“They were happy to see the first journalist who entered their city,” he said. “The children were keen to take a picture with me in every street.”
Asked about what message the militant group was trying to convey through journalists like him and the likes of the German journalist Jurgen Todenhofer, who spent 10 days in the militant-held Iraqi city of Mosul.
“In my experience with the Islamic State, I don’t believe that the State cares for political calculus nor for international law and treaties pertaining to human rights,” he said. “It does not wait to hear the international community’s opinion, nor does it wish to plead for its sympathy.”
Iraq, Afghanistan key
He said ISIS considers the West as “oppressive” and as its “enemy,” “that’s why the Islamic State wants to send its message to the Muslim youth in the world that it is the one who is driving international jihad against the West, America and Arab regimes, and sees itself as the only entity to violate the Sykes-Picot agreement and make the borders obsolete.”
The Sykes-Picot agreement – signed in 1916 between Britain and France to shape the current-day Middle East by defining borders of Iraq and Syria, leading to the current conflict between Israel and the Palestinians.
While they shrug off international treaties, the “number one case that moves” ISIS militants is the West’s “double standards” regarding Iraq and Afghanistan, the journalist said.
Soon after the September 11 attacks in 2001, the US launched Operation Enduring Freedom to topple the Taliban in Afghanistan for harboring Al-Qaeda’s then leader Osama bin Laden, blamed for the attacks. After Afghanistan, Iraq followed in 2003 after links were allegedly revealed between late President Saddam Hussein and al-Qaeda and purported reports that Baghdad had Weapons of Mass Destruction (WMD).
“The occupations of Iraq and Afghanistan still linger on their minds,” he said.
What about Palestine?
But what about the Israeli occupation of Palestinian territories? Many Arab observers believe this to be the most talked-about case of Western double standards against the Muslim and Arab world, which also puts ISIS on the menu for conspiracy theorists to devour, with some saying the militant group is a US and Israeli creation.

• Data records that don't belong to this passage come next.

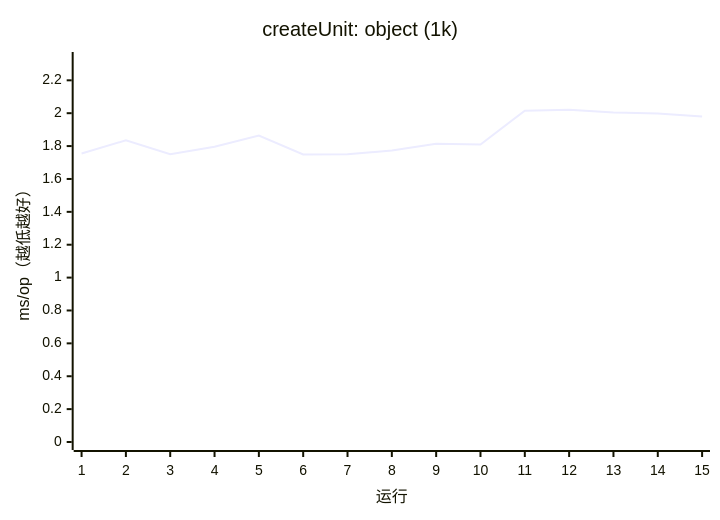
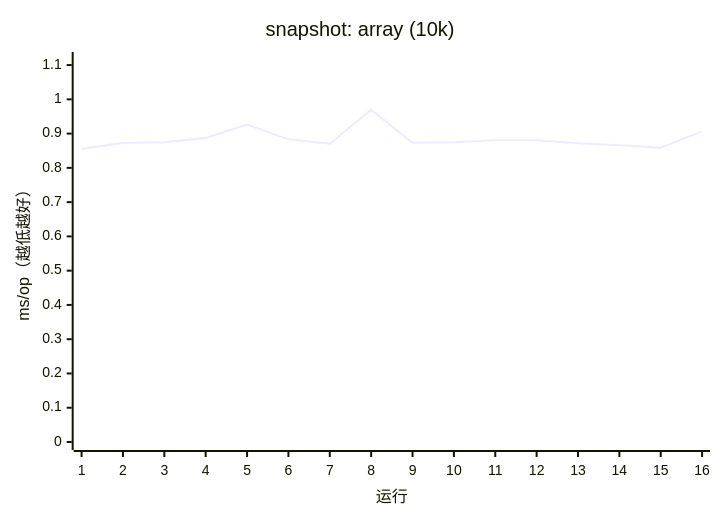
Diagram 11 of 17 in apps/docs/src/content/docs/guides/benchmark.mdx (AIluffy/io), drawn with Mermaid before and after one commit. The commit also changed other lines of this file and 25 other files, not shown here.

````diff
--- a/apps/docs/src/content/docs/guides/benchmark.mdx
+++ b/apps/docs/src/content/docs/guides/benchmark.mdx
@@ -343,7 +330,7 @@
 ```mermaid
 xychart-beta
-  title "createUnit: object (1k)"
-  x-axis "运行" [1, 2, 3, 4, 5, 6, 7, 8, 9, 10, 11, 12, 13, 14, 15]
-  y-axis "ms/op（越低越好）" 0 --> 2.3236
-  line [1.7544, 1.8351, 1.7504, 1.7963, 1.8644, 1.7495, 1.7498, 1.7729, 1.8142, 1.8094, 2.0156, 2.0205, 2.0043, 1.9985, 1.9802]
+  title "snapshot: array (10k)"
+  x-axis "运行" [1, 2, 3, 4, 5, 6, 7, 8, 9, 10, 11, 12, 13, 14, 15, 16]
+  y-axis "ms/op（越低越好）" 0 --> 1.1148
+  line [0.8558, 0.8727, 0.8746, 0.8872, 0.9264, 0.8833, 0.8703, 0.9694, 0.8734, 0.8747, 0.8803, 0.8805, 0.8721, 0.8662, 0.8586, 0.9065]
 ```
````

“The Islamic State situates the Palestinian cause as a goal and this is what they teach in their military training camps, schools and mosques,” he said.
He also said that “the Islamic State has military and strategic plans I have not revealed yet but will do in my upcoming book.”
The journalist, who made his mind heard when he denounced ISIS’s brutal killing of foreign journalists during the past two years, was exposed to a new realization about the militant group when he visited their territory.
“When I toured Islamic State cities, I realized that there is no way it can be beaten,” he said. “It has a big, trained army ready to die in for its supreme cause supported by thousands of volunteers.”
In a show of ISIS’s continuous brutality and after speculations it could possibly develop chemical weapons, Iraqi Prime Minister Haider al-Abadi vowed on Saturday to retaliate against the militant group after it launched a chemical attack on a town near Kirkuk, validating fears of the group’s unimaginable criminal mind.
Thousands of suicide bombers ready
For Dairieh, however, “the battle has not even begun.”
“I don’t believe the battle has started. The elite forces for the Islamic State and al-Battar Brigade so far have intervened minimally …the keep joining and withdrawing,” he said.
While the Kurds have so long been known as an effective element against ISIS and other militants whether in Iraq or Syria, ISIS has radicalized Kurds within their ranks, the journalist said.
He added that there is a “Turkish Brigade” that distinguishes itself “through its sniper strength,” he explained. “There are also suicide militants from Germany on the doors on Raqqa and al-Qaim in Iraq, the [eastern Syrian city of] Deir al-Zour.”
He warned that Raqqa is surrounded by suicide bombers from the UK and Germany in case it is stormed by ground forces. The journalist said they are so radicalized some “wear explosive belts” even when there are no immediate threats.